Posted on: 01.02.2023.

Author: ssvetec

How to help a child adapt to kindergarten?

The departure of a child to a nursery or kindergarten represents an important event in the life of the whole family. Feelings like excitement and joy, but also concern and fear are quite common in this situation.

Childcare adjustment is a process in which the child adapts to a new space, to new people like teachers and other children, and to the rules that are followed in preschool. As a child goes through a major life change, changes in behavior, perception, and overall functioning are common. The average length of transition to kindergarten is about 15 days to a month. However, the length of the adjustment is individual and some children adjust easily to new circumstances, while others need more time. It can be said that the child adjusted to kindergarten when he established good communication and close socio-emotional relationships with educators.

Some of the potential changes in the child during the adjustment process are changes in normal eating and sleeping habits, where the child may refuse to eat or sleep. Then the child may experience regression in behavior, i.e. a return to the previous stage of development that he has passed. This may include pulling, crying, urinating again in diapers, crawling, in search of a pacifier, etc. All these changes are normal and are not a reason for parents to worry. However, even after a long period, say three to four months, the child still shows difficulties in adaptation it is important to consult a professional person and preschool teachers.


The moment of adaptation depends on the age of the child, the development stage they are in, previous experiences of separation from the caregiver, the child's characteristics, and any stressful events they may have experienced in their life. Parental responses to separation also play a significant role. If the parent has a positive attitude towards kindergarten and the child develops a safe attachment and adequate coping mechanisms with stress, this will greatly facilitate the child's adjustment.

Before the child begins kindergarten, it is recommended that the child gradually get used to the separation of parents. For instance, parents may leave the child with their grandparents or other people known to the child for a short period, which will allow the child to live through the separation, and therefore to gain confidence in the absence of parents. It is also important to allow the child to develop social skills through socialization with peers so that it is easier for him or her to adjust to other kids and make friends at kindergarten. Children should be encouraged to share things and toys, cooperate in play and be patient waiting for their turn. It is advisable to work with children on autonomy according to their age. It is important to give a child an opportunity to practice eating with a spoon, drinking in a glass or dressing alone, donning shoes, washing hands, and cleaning toys.


Furthermore, before going to kindergarten, it is necessary to talk with the child about what they will do there, whom they will meet and hang and the time they spend there. If you notice that the child is anxious and fearful of going to kindergarten, it is not advisable to say not to be afraid or cry. It is extremely important to accept the child's feelings and to show that you understand them so that the child can properly express his or her feelings. It's important to talk to your child about kindergarten as a positive experience, but it's also important that you don't make unrealistic, happy commitments in kindergarten and say they will make new friends immediately. It is preferable to stick to information on activities that can be expected in kindergarten, such as playing, eating, sleeping, and meeting new children.

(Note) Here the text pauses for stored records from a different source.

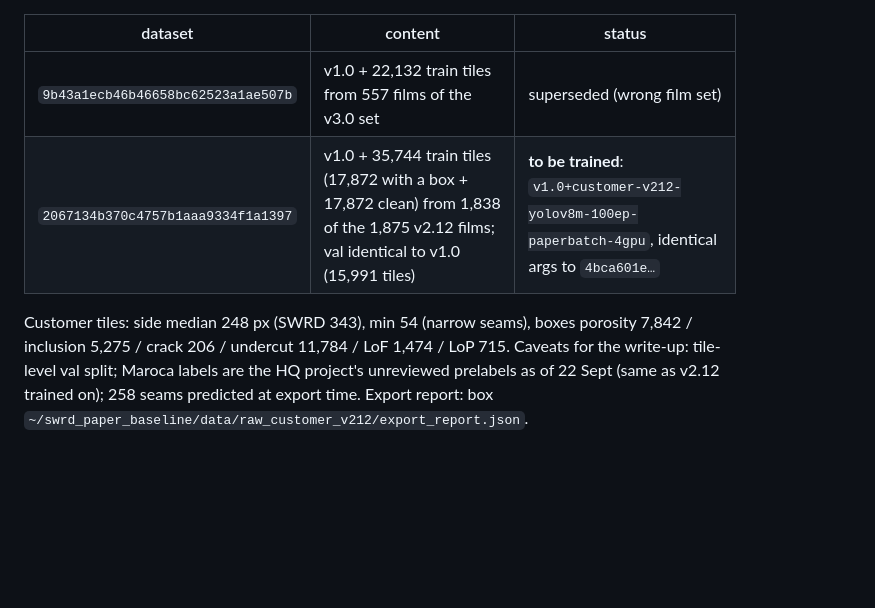
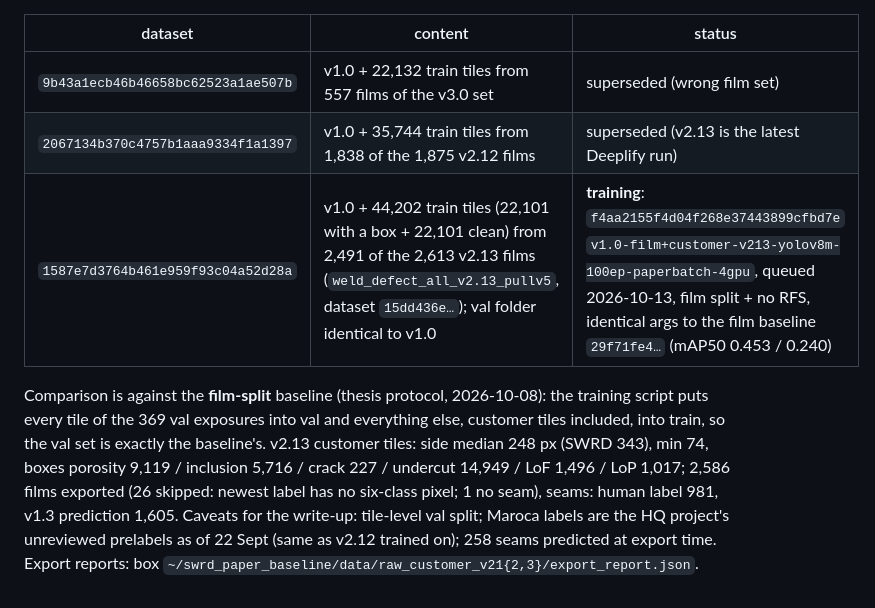
Before and after one commit to BartuCan02/thesis-synthetic-weld-rt, a Markdown page: experiments/wp1_benchmark/README.md, the part around the change. Rendered like a GitHub page; blank space fills up the shorter version.

Commit message:
docs: customer side run re-pinned to the v2.13 film set, launched against the film-split baseline (task f4aa2155)
Co-Authored-By: Claude Fable 5.1 <noreply@anthropic.com>

```diff
--- a/experiments/wp1_benchmark/README.md
+++ b/experiments/wp1_benchmark/README.md
@@ -45,9 +45,13 @@ classes as `other_defect` = never a box, never a negative) and tiled with the v1
 | dataset | content | status |
 |---|---|---|
 | `9b43a1ecb46b46658bc62523a1ae507b` | v1.0 + 22,132 train tiles from 557 films of the v3.0 set | superseded (wrong film set) |
-| `2067134b370c4757b1aaa9334f1a1397` | v1.0 + 35,744 train tiles (17,872 with a box + 17,872 clean) from 1,838 of the 1,875 v2.12 films; val identical to v1.0 (15,991 tiles) | **to be trained**: `v1.0+customer-v212-yolov8m-100ep-paperbatch-4gpu`, identical args to `4bca601e…` |
+| `2067134b370c4757b1aaa9334f1a1397` | v1.0 + 35,744 train tiles from 1,838 of the 1,875 v2.12 films | superseded (v2.13 is the latest Deeplify run) |
+| `1587e7d3764b461e959f93c04a52d28a` | v1.0 + 44,202 train tiles (22,101 with a box + 22,101 clean) from 2,491 of the 2,613 v2.13 films (`weld_defect_all_v2.13_pullv5`, dataset `15dd436e…`); val folder identical to v1.0 | **training**: `f4aa2155f4d04f268e37443899cfbd7e` `v1.0-film+customer-v213-yolov8m-100ep-paperbatch-4gpu`, queued 2026-10-13, film split + no RFS, identical args to the film baseline `29f71fe4…` (mAP50 0.453 / 0.240) |
 
-Customer tiles: side median 248 px (SWRD 343), min 54 (narrow seams), boxes porosity 7,842 / inclusion 5,275 / crack 206 /
-undercut 11,784 / LoF 1,474 / LoP 715. Caveats for the write-up: tile-level val split; Maroca labels are the HQ
+Comparison is against the **film-split** baseline (thesis protocol, 2026-10-08): the training script puts every tile of the 369
+val exposures into val and everything else, customer tiles included, into train, so the val set is exactly the baseline's.
+v2.13 customer tiles: side median 248 px (SWRD 343), min 74, boxes porosity 9,119 / inclusion 5,716 / crack 227 /
+undercut 14,949 / LoF 1,496 / LoP 1,017; 2,586 films exported (26 skipped: newest label has no six-class pixel; 1 no seam),
+seams: human label 981, v1.3 prediction 1,605. Caveats for the write-up: tile-level val split; Maroca labels are the HQ
 project's unreviewed prelabels as of 22 Sept (same as v2.12 trained on); 258 seams predicted at export time.
-Export report: box `~/swrd_paper_baseline/data/raw_customer_v212/export_report.json`.
+Export reports: box `~/swrd_paper_baseline/data/raw_customer_v21{2,3}/export_report.json`.
```
Also changed, not shown: docs/decisions.md (+9 -0 lines).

At the start of kindergarten, it is important for parents to go through the adjustment period with the child, rather than, for example, grandparents. This means that parents should take their child to kindergarten, spend the first few days with them in a group for as long as and if necessary, and gradually increase the time the child spends in nursery school. While it is hard for most parents to leave their child at kindergarten, it is important not to show anxiety in front of them, so that the child does not think the situation is difficult and stressful, as then he will probably react in this way. When you leave the child, you should say goodbye in a joyous, short, and friendly mood.


Sometimes, after a rapid and successful adaptation, a child may develop a subsequent aversion to kindergarten, and then these are delayed coping difficulties. The child can expect kindergarten to be only temporary, and when they realize that they will be there for a long time after some time, they may be afraid. It is important to talk about it with the child, but also to ask for assistance from the teacher or the kindergarten professional service.

If separation from the child is a stress which is hard to manage for the parents, it is a good idea to ask for help from the closest people or to talk to a professional to facilitate the adjustment process for them and the child.

Written by: Marica Marasović, mag.psych., Center for Mental Health MBM PSY